So much for Bud Selig’s idea about taking back the home run crown that Barry Bonds stole from Hank Aaron two years ago. As soon as the Commish started talking about the idea, Aaron, magnanimously, shot down the idea as a pretty silly idea.
(The Hammer always keeps it classy.)
For the second straight day, the ATLANTA JOURNAL-CONSTITUTION got the home run record scoop, with Aaron speaking openly about the mark with Terence Moore. More than anything else, what shines through is just how classy Aaron really is. Given yet another chance to defame Bonds, he took the high road, focusing on what a great player Bonds was, and how he would have been a great player whether he took steroids or not.

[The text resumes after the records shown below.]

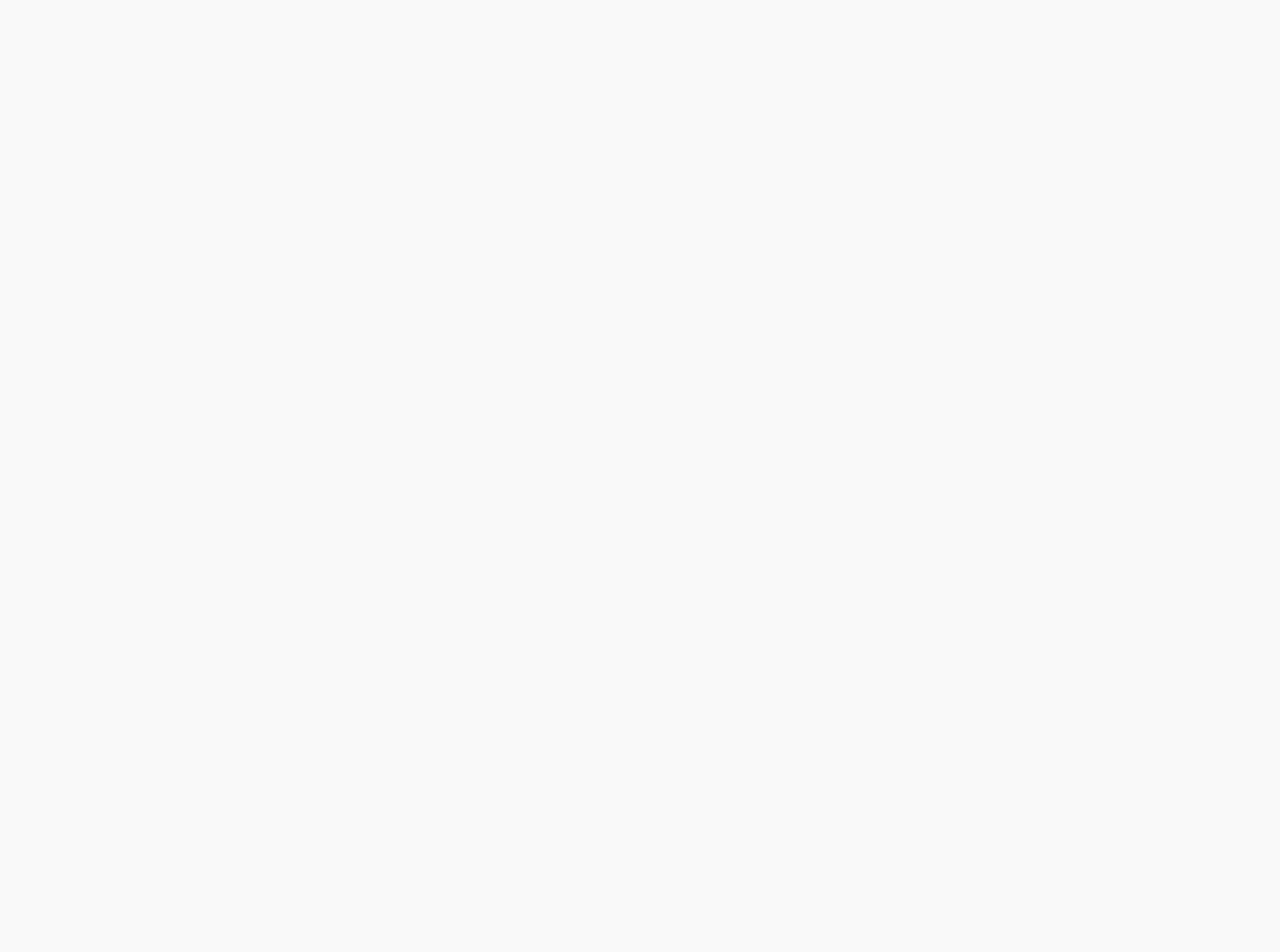
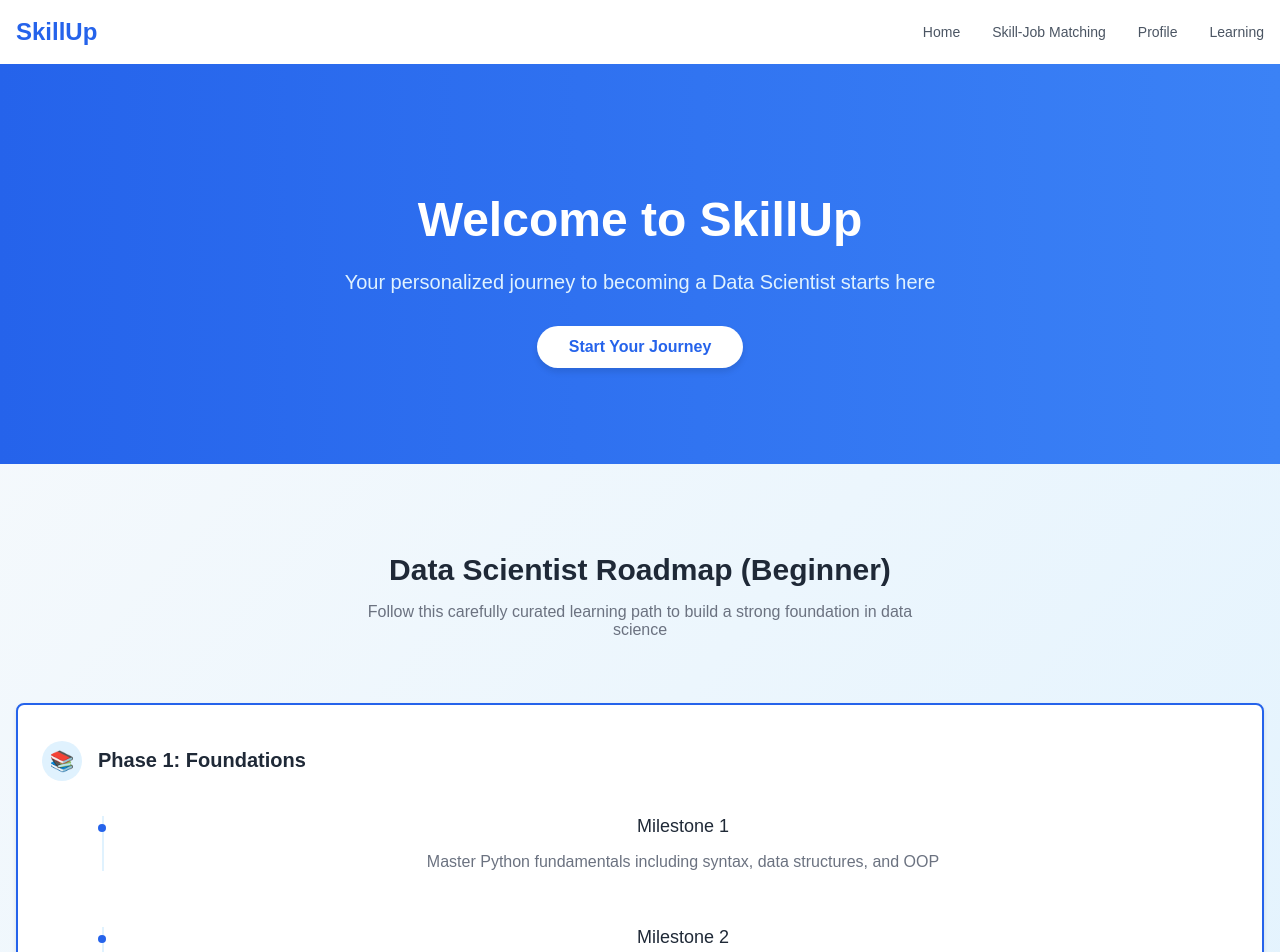
Before and after one commit to priii-25/SideKick-EduTech, a React (Create React App) app in the folder application/: page /home in a window 1280 px wide. Before the commit this address had no page. Shown: the top 952 px of the page. Before the commit the page ends 800 px from the top, so only its background shows below. Built offline with nearby package versions, Linux system fonts and the light colour scheme; the HTML template or start-up script is replaced by a standard one.

Commit message:
update routing and enhance homepage styles

```diff
--- a/application/src/App.js
+++ b/application/src/App.js
@@ -14,7 +14,7 @@ function App() {
     <Router>
       <div className="App">
         <Routes>
-          <Route path="/" element={<HomePage />} />
+          <Route path="/home" element={<HomePage />} />
           <Route path="/skill-job-matching" element={<SkillJobMatching />} />
           <Route path="/profile" element={<Profile />} />
           <Route path="/learning" element={<LearningPage />} />
--- a/application/src/components/HomePage.js
+++ b/application/src/components/HomePage.js
@@ -1,76 +1,107 @@
-import React from 'react';
+import React, { useState } from 'react';
 import './homePage.css';
 
 const HomePage = () => {
+  const [activePhase, setActivePhase] = useState(1);
+
+  const scrollToContent = () => {
+    const contentSection = document.querySelector('.section-header');
+    contentSection.scrollIntoView({ behavior: 'smooth' });
+  };
+
   return (
-    <div className="home-page">
+    <div className="homepage">
       <nav className="navbar">
-        <ul>
-          <li><a href="/">HOME</a></li>
-          <li><a href="/skill-job-matching">SKILL-JOB MATCHING</a></li>
-          <li><a href="/profile">MY PROFILE</a></li>
-          <li><a href="/learning">LEARNING</a></li>
-        </ul>
+        <div className="nav-container">
+          <div className="nav-content">
+            <div className="logo">
+              <span className="logo-text">SkillUp</span>
+            </div>
+            <div className="nav-links">
+              {['Home', 'Skill-Job Matching', 'Profile', 'Learning'].map((item) => (
+                <a
+                  key={item}
+                  href={`/${item.toLowerCase().replace(' ', '-')}`}
+                  className="nav-link"
+                >
+                  {item}
+                </a>
+              ))}
+            </div>
+          </div>
+        </div>
       </nav>
 
-      <header className="hero-section">
-        <h1 className="hero-title">Welcome to SkillUp</h1>
-        <p className="hero-subtitle">Your personalized learning path awaits!</p>
-        <a href="/learning-path" className="btn">
-          View Learning Path
-        </a>
+      <header className="hero">
+        <h1 className="hero-title fade-in">
+          Welcome to SkillUp
+        </h1>
+        <p className="hero-subtitle fade-in">
+          Your personalized journey to becoming a Data Scientist starts here
+        </p>
+        <button className="hero-button" onClick={scrollToContent}>
+          Start Your Journey
+        </button>
       </header>
 
-      <section className="learning-path-section">
-        <h2 className="section-heading">Personalized Learning Path: Data Scientist Roadmap (Beginner)</h2>
+      <main className="main-content">
+        <div className="section-header">
+          <h2 className="section-title">
+            Data Scientist Roadmap (Beginner)
+          </h2>
+          <p className="section-description">
+            Follow this carefully curated learning path to build a strong foundation in data science
+          </p>
+        </div>
 
-        {/* Phase 1 */}
-        <div className="phase">
-          <h3 className="phase-title">Phase 1: Strengthening Foundations (Months 1-3)</h3>
-          <div className="milestone">
-            <h4>Milestone 1: Solidify Python Fundamentals (Month 1)</h4>
-            <p>Master Python syntax, data structures, and OOP. Use resources like Codecademy, DataCamp, or "Python Crash Course."</p>
+        <div className="phases-grid">
+          {[1, 2, 3].map((phase) => (
+            <div
+              key={phase}
+              className={`phase-card ${activePhase === phase ? 'active' : ''}`}
+              onClick={() => setActivePhase(phase)}
+            >
+              <div className="phase-content">
+                <div className="phase-header">
+                  <div className="phase-icon">
+                    <span className="icon">
+                      {phase === 1 ? '📚' : phase === 2 ? '🏆' : '👥'}
+                    </span>
                   </div>
-          <div className="milestone arrow">
-            <h4>Milestone 2: Deepen Statistical Knowledge (Months 2-3)</h4>
-            <p>Understand descriptive and inferential statistics. Try Khan Academy or "Practical Statistics for Data Scientists."</p>
+                  <h3 className="phase-title">
+                    Phase {phase}: {phase === 1 ? 'Foundations' : phase === 2 ? 'Core ML' : 'Projects'}
+                  </h3>
+                </div>
+
+                <div className="milestones">
+                  {phase === activePhase && (
+                    <div className="milestone-container fade-in">
+                      {[1, 2].map((milestone) => (
+                        <div key={milestone} className="milestone">
+                          <div className="milestone-dot"></div>
+                          <div className="milestone-content">
+                            <h4 className="milestone-title">
+                              Milestone {milestone}
+                            </h4>
+                            <p className="milestone-description">
+                              {phase === 1 && milestone === 1 && "Master Python fundamentals including syntax, data structures, and OOP"}
+                              {phase === 1 && milestone === 2 && "Deep dive into statistics and probability fundamentals"}
+                              {phase === 2 && milestone === 1 && "Learn core machine learning algorithms and mathematics"}
+                              {phase === 2 && milestone === 2 && "Build and train neural networks with TensorFlow"}
+                              {phase === 3 && milestone === 1 && "Create real-world projects and build portfolio"}
+                              {phase === 3 && milestone === 2 && "Network with the community and improve soft skills"}
+                            </p>
                           </div>
                         </div>
-
-        {/* Phase 2 */}
-        <div className="phase">
-          <h3 className="phase-title">Phase 2: Core Machine Learning (Months 4-9)</h3>
-          <div className="milestone">
-            <h4>Milestone 3: Linear Algebra Essentials (Month 4)</h4>
-            <p>Focus on vectors, matrices, and linear transformations. Use resources like MIT OpenCourseware (Linear Algebra).</p>
+                      ))}
                     </div>
-          <div className="milestone arrow">
-            <h4>Milestone 4: Probability for Machine Learning (Month 5)</h4>
-            <p>Dive into Bayes' theorem, random variables, and conditional probability. Reinforce statistical knowledge.</p>
-          </div>
-          <div className="milestone arrow">
-            <h4>Milestone 5: Intro to Machine Learning Algorithms (Months 6-7)</h4>
-            <p>Learn regression, classification, clustering, and model.eval metrics. Consider Coursera’s Stanford ML course.</p>
-          </div>
-          <div className="milestone arrow">
-            <h4>Milestone 6: Deep Learning Fundamentals (Months 8-9)</h4>
-            <p>Build basic deep learning models with TensorFlow. Explore the deeplearning.ai courses on Coursera.</p>
+                  )}
                 </div>
               </div>
-
-        {/* Phase 3 */}
-        <div className="phase">
-          <h3 className="phase-title">Phase 3: Building Projects & Expanding Skills (Months 10-12)</h3>
-          <div className="milestone">
-            <h4>Milestone 7: Data Science Projects (Months 10-11)</h4>
-            <p>Apply your skills on real-world datasets. Consider Kaggle competitions and building a project portfolio.</p>
             </div>
-          <div className="milestone arrow">
-            <h4>Milestone 8: Develop Soft Skills & Networking (Ongoing)</h4>
-            <p>Improve communication, join DS communities, and present your projects for feedback.</p>
+          ))}
         </div>
-        </div>
-      </section>
+      </main>
     </div>
   );
 };
--- a/application/src/components/homePage.css
+++ b/application/src/components/homePage.css
@@ -1,110 +1,271 @@
-body {
-    margin: 0;
-    padding: 0;
-    font-family: Arial, sans-serif;
-    background: #f9f9f9;
-    color: #333;
+.homepage {
+  min-height: 100vh;
+  background: linear-gradient(to bottom right, #f8fafc, #e0f2fe);
 }
 
+/* Navigation Styles */
 .navbar {
-    background-color: #2c3e50;
-    padding: 1rem;
+  background-color: #ffffff;
+  box-shadow: 0 2px 4px rgba(0, 0, 0, 0.1);
 }
 
-  .navbar ul {
-    display: flex;
-    list-style: none;
-    margin: 0;
-    padding: 0;
-    justify-content: space-around;
+.nav-container {
+  max-width: 1280px;
+  margin: 0 auto;
+  padding: 0 1rem;
 }
 
-  .navbar ul li a {
-    color: #ffffff;
+.nav-content {
+  display: flex;
+  justify-content: space-between;
+  height: 4rem;
+  align-items: center;
+}
+
+.logo-text {
+  font-size: 1.5rem;
+  font-weight: bold;
+  color: #2563eb;
+}
+
+.nav-links {
+  display: flex;
+  gap: 2rem;
+}
+
+.nav-link {
+  color: #4b5563;
   text-decoration: none;
-    font-weight: 600;
+  font-size: 0.875rem;
+  font-weight: 500;
   transition: color 0.3s ease;
 }
 
-  .navbar ul li a:hover {
-    color: #ecf0f1;
+.nav-link:hover {
+  color: #2563eb;
 }
 
-  .hero-section {
+/* Hero Section Styles */
+.hero {
+  position: relative;
+  padding: 6rem 1.5rem;
   text-align: center;
-    padding: 4rem 1rem;
-    background: linear-gradient(to right, #00aaff, #66ccff); /* Gradient background */
-    color: #fff;
+  background: linear-gradient(to right, #2563eb, #3b82f6);
 }
 
 .hero-title {
   font-size: 3rem;
-    margin-bottom: 1rem;
+  font-weight: bold;
+  color: #ffffff;
+  margin-bottom: 1.5rem;
 }
 
 .hero-subtitle {
   font-size: 1.25rem;
+  color: #e0f2fe;
   margin-bottom: 2rem;
 }
 
-  .btn {
-    display: inline-block;
-    padding: 0.75rem 1.25rem;
-    background-color: #007acc;
-    color: #ffffff;
-    text-decoration: none;
-    border-radius: 5px;
-    transition: background-color 0.3s ease;
+.hero-button {
+  background-color: #ffffff;
+  color: #2563eb;
+  padding: 0.75rem 2rem;
+  border-radius: 9999px;
+  font-weight: 600;
+  box-shadow: 0 4px 6px rgba(0, 0, 0, 0.1);
+  border: none;
+  cursor: pointer;
+  transition: transform 0.3s ease, box-shadow 0.3s ease;
 }
 
-  .btn:hover {
-    background-color: #005da0;
+.hero-button:hover {
+  transform: translateY(-2px);
+  box-shadow: 0 6px 8px rgba(0, 0, 0, 0.15);
 }
 
-  .learning-path-section {
-    padding: 2rem 1rem;
-    max-width: 1200px;
+/* Main Content Styles */
+.main-content {
+  max-width: 1280px;
+  margin: 0 auto;
+  padding: 4rem 1rem;
+}
+
+.section-header {
+  text-align: center;
+  margin-bottom: 4rem;
+}
+
+.section-title {
+  font-size: 1.875rem;
+  font-weight: bold;
+  color: #1f2937;
+  margin-bottom: 1rem;
+}
+
+.section-description {
+  color: #6b7280;
+  max-width: 36rem;
   margin: 0 auto;
 }
 
-  .section-heading {
-    font-size: 2rem;
-    margin-bottom: 2rem;
+.phases-grid {
+  display: grid;
+  gap: 2rem;
+  margin-bottom: 4rem;
+}
+
+/* Phase Card Styles */
+.phase-card {
+  background: white;
+  border-radius: 0.5rem;
+  box-shadow: 0 2px 4px rgba(0, 0, 0, 0.1);
+  cursor: pointer;
+  transition: all 0.3s ease;
+}
+
+.phase-card:hover {
+  transform: translateY(-4px);
+  box-shadow: 0 4px 6px rgba(0, 0, 0, 0.1);
+}
+
+.phase-card.active {
+  border: 2px solid #2563eb;
+}
+
+.phase-content {
+  padding: 1.5rem;
+}
+
+.phase-header {
+  display: flex;
+  align-items: center;
+  margin-bottom: 1rem;
+}
+
+.phase-icon {
+  width: 2.5rem;
+  height: 2.5rem;
+  background-color: #e0f2fe;
+  border-radius: 9999px;
+  display: flex;
+  align-items: center;
+  justify-content: center;
+  margin-right: 1rem;
+}
+
+.icon {
+  font-size: 1.25rem;
+}
+
+.phase-title {
+  font-size: 1.25rem;
+  font-weight: 600;
+  color: #1f2937;
+}
+
+/* Milestone Styles */
+.milestone-container {
+  padding-left: 3.5rem;
+}
+
+.milestone {
+  position: relative;
+  padding-bottom: 1rem;
+}
+
+.milestone-dot {
+  position: absolute;
+  left: 0;
+  top: 0.5rem;
+  width: 0.5rem;
+  height: 0.5rem;
+  background-color: #2563eb;
+  border-radius: 9999px;
+}
+
+.milestone-content {
+  border-left: 2px solid #e0f2fe;
+  padding-left: 1.5rem;
+  margin-left: 0.25rem;
+}
+
+.milestone-title {
+  font-size: 1.125rem;
+  font-weight: 500;
+  color: #1f2937;
+  margin-bottom: 0.5rem;
+}
+
+.milestone-description {
+  color: #6b7280;
+}
+
+/* CTA Styles */
+.cta-container {
   text-align: center;
 }
 
-  .phase {
-    margin-bottom: 2rem;
-    border-left: 4px solid #007acc;
-    padding-left: 1rem;
-    background: #fff;
-    border-radius: 5px;
-    box-shadow: 0 0 10px rgba(0,0,0,0.1);
-    margin-left: 1rem;
+.cta-button {
+  display: inline-flex;
+  align-items: center;
+  background-color: #2563eb;
+  color: #ffffff;
+  padding: 0.75rem 1.5rem;
+  border-radius: 0.5rem;
+  font-weight: 600;
+  border: none;
+  cursor: pointer;
+  transition: all 0.3s ease;
 }
 
-  .phase-title {
-    font-size: 1.5rem;
-    color: #007acc;
-    margin: 1rem 0;
+.cta-button:hover {
+  background-color: #1d4ed8;
 }
 
-  .milestone {
-    margin: 1rem 0;
-    padding: 0.5rem;
+.cta-icon {
+  margin-left: 0.5rem;
+  transition: transform 0.3s ease;
 }
 
-  .milestone h4 {
-    margin: 0.5rem 0;
-    font-size: 1.2rem;
+.cta-button:hover .cta-icon {
+  transform: translateX(0.25rem);
 }
 
-  .milestone p {
-    margin: 0.25rem 0 0.5rem;
+/* Animations */
+@keyframes fadeIn {
+  from {
+    opacity: 0;
+    transform: translateY(20px);
+  }
+  to {
+    opacity: 1;
+    transform: translateY(0);
+  }
 }
 
-  .arrow {
-    border-left: 2px dashed #ccc;
-    margin-left: 1rem;
-    padding-left: 1rem;
+.fade-in {
+  animation: fadeIn 0.6s ease-out forwards;
 }
+
+/* Responsive Design */
+@media (max-width: 768px) {
+  .nav-links {
+    display: none;
+  }
+
+  .hero-title {
+    font-size: 2.5rem;
+  }
+
+  .section-title {
+    font-size: 1.5rem;
+  }
+
+  .phase-content {
+    padding: 1rem;
+  }
+
+  .milestone-container {
+    padding-left: 2rem;
+  }
+}
```
Lines whose indentation alone changed are shown as unchanged.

Ol’ Bud Selig just can’t keep up with the steroid scandals. Evidently they’ve been coming too thick & fast for him, since he’s only now dealing with the fallout from Barry Bonds’ ascension into the role of home run king. Selig claims that he fully intends to investigate stripping Bonds of the record and re-instating the previous king, his close personal friend Hank Aaron.
The news today comes from the ATLANTA JOURNAL-CONSTITUTION, which is following up on a story that really got rolling when U.S.A. TODAY’s Christine Brennan made a case for Selig to throw Bonds’ marks out of the record books. To alter baseball’s official records, Selig would have to call on a commissioner’s power to “make decisions in the best interest of baseball,” which is exactly what commissioner Ford Frick used to put an asterisk next to Roger Maris’ single-season home run record.
BONDS’ 762nd HR BALL COULD BE HIS LAST, WORTH A LOT: With news of Barry Bonds‘ federal indictment, Darren Rovell knows there’s someone who’s going to cash in - the holder of his last home run ball:
While Bonds’ charges may cost the slugger millions in fines and years of jail time, the CNBC columnist notes that the 762nd dinger could fetch the highest-ever price for horsehide - even more than the record-breaking #756.Rovell tells the lucky fan, “Congratlations. You are the now the holder of Barry Bonds’ final home run ball.”
The problem is no one knows who he or she is. The Colorado Rockies never identified the spectator who snagged #762 in Coors Field back on September 5th.
Rovell is hoping someone gets in touch with him about the whereabouts of the now-imfamous ball.
Meanwhile, Denver police are rounding up any suspicious-looking characters that were seen at the park at the time.